Data records
==================================================

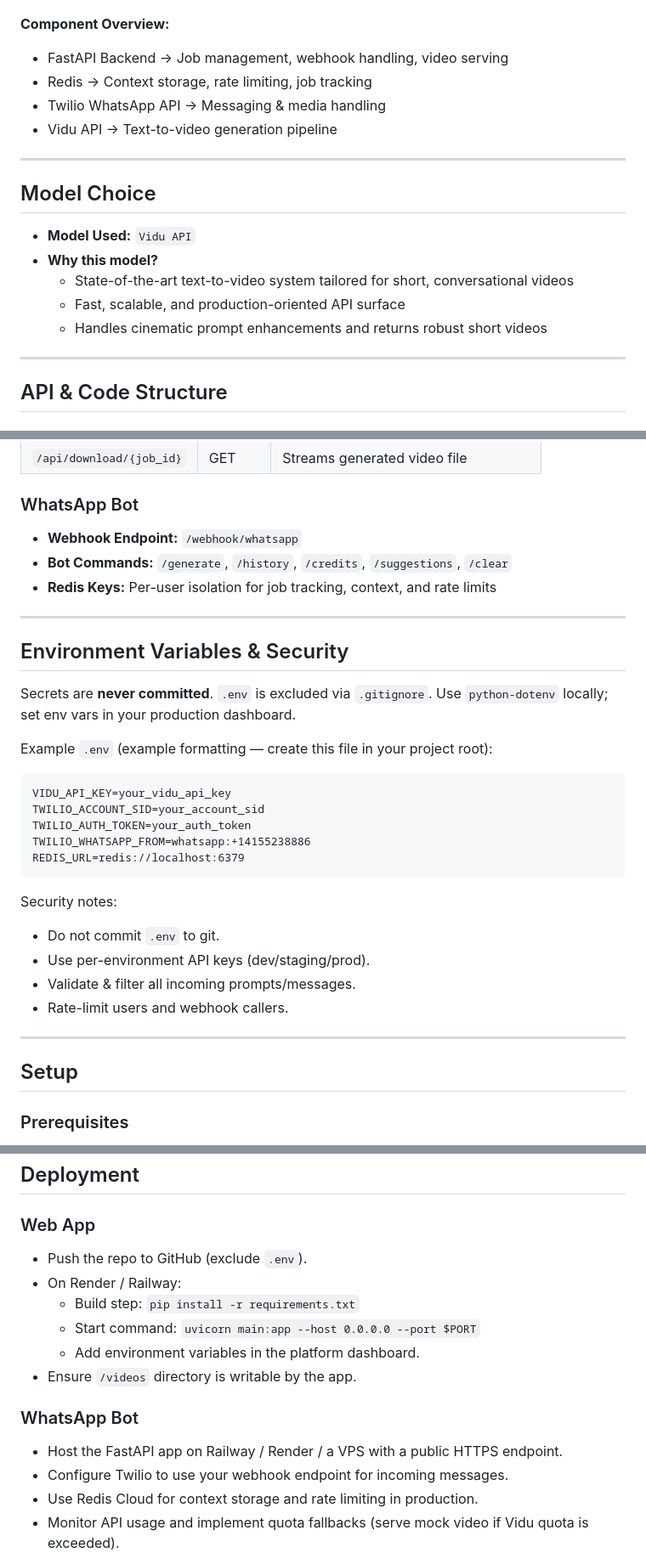
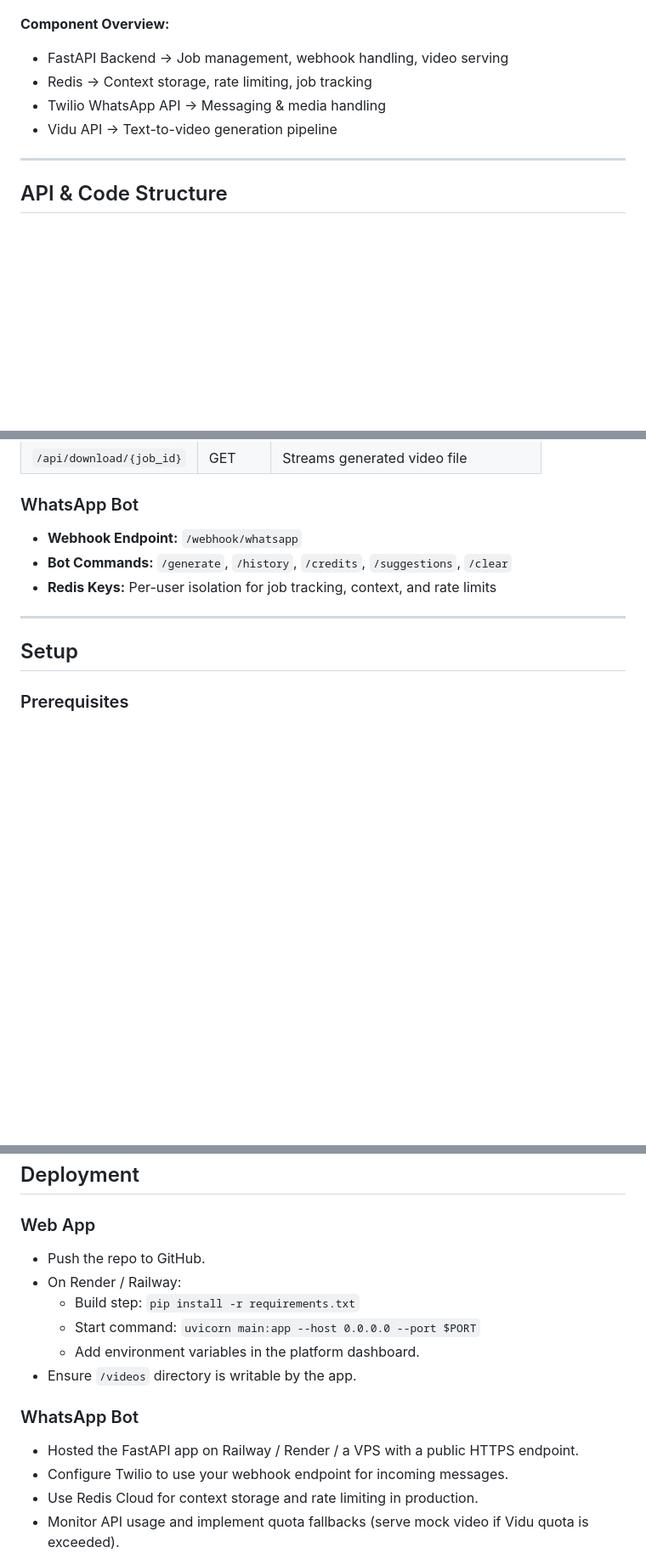
Before and after one commit to Kushal2205a/Video-Generation-Web-App-and-WhatsApp-Bot, a Markdown page: README.md, 3 parts joined by grey strips. Shown at 85% size. GitHub-like rendering; blank space fills up the shorter version.

Commit message:
Revised README for clarity and additional details
Updated the README to include additional information and features.

```diff
--- a/README.md
+++ b/README.md
@@ -54,20 +55,10 @@ Both projects are built for **demonstration** and **production-ready** environme
 ![Architecture for the Video Generation Whatsapp Bot](assets/Architecture.drawio.png)
 
 **Component Overview:**
-- FastAPI Backend → Job management, webhook handling, video serving
-- Redis → Context storage, rate limiting, job tracking
-- Twilio WhatsApp API → Messaging & media handling
-- Vidu API → Text-to-video generation pipeline
-
----
-
-## Model Choice
-
-- **Model Used:** `Vidu API`
-- **Why this model?**
-  - State-of-the-art text-to-video system tailored for short, conversational videos
-  - Fast, scalable, and production-oriented API surface
-  - Handles cinematic prompt enhancements and returns robust short videos
+- FastAPI Backend -> Job management, webhook handling, video serving
+- Redis -> Context storage, rate limiting, job tracking
+- Twilio WhatsApp API -> Messaging & media handling
+- Vidu API -> Text-to-video generation pipeline
 
 ---
 
@@ -87,26 +78,6 @@ Both projects are built for **demonstration** and **production-ready** environme
 - **Webhook Endpoint:** `/webhook/whatsapp`
 - **Bot Commands:** `/generate`, `/history`, `/credits`, `/suggestions`, `/clear`
 - **Redis Keys:** Per-user isolation for job tracking, context, and rate limits
-
----
-
-## Environment Variables & Security
-
-Secrets are **never committed**. `.env` is excluded via `.gitignore`. Use `python-dotenv` locally; set env vars in your production dashboard.
-
-Example `.env` (example formatting — create this file in your project root):
-
-    VIDU_API_KEY=your_vidu_api_key
-    TWILIO_ACCOUNT_SID=your_account_sid
-    TWILIO_AUTH_TOKEN=your_auth_token
-    TWILIO_WHATSAPP_FROM=whatsapp:+14155238886
-    REDIS_URL=redis://localhost:6379
-
-Security notes:
-- Do not commit `.env` to git.
-- Use per-environment API keys (dev/staging/prod).
-- Validate & filter all incoming prompts/messages.
-- Rate-limit users and webhook callers.
 
 ---
 
@@ -165,7 +136,7 @@ Security notes:
 ## Deployment
 
 ### Web App
-- Push the repo to GitHub (exclude `.env`).
+- Push the repo to GitHub.
 - On Render / Railway:
   - Build step: `pip install -r requirements.txt`
   - Start command: `uvicorn main:app --host 0.0.0.0 --port $PORT`
@@ -173,7 +144,7 @@ Security notes:
 - Ensure `/videos` directory is writable by the app.
 
 ### WhatsApp Bot
-- Host the FastAPI app on Railway / Render / a VPS with a public HTTPS endpoint.
+- Hosted the FastAPI app on Railway / Render / a VPS with a public HTTPS endpoint.
 - Configure Twilio to use your webhook endpoint for incoming messages.
 - Use Redis Cloud for context storage and rate limiting in production.
 - Monitor API usage and implement quota fallbacks (serve mock video if Vidu quota is exceeded).
```
Also changed, not shown: other parts of README.md (+7 -12 lines).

==================================================

Problem requirements: How many lines in the data above contain the word "webhook"? Reply with only that figure.

Answer box: 5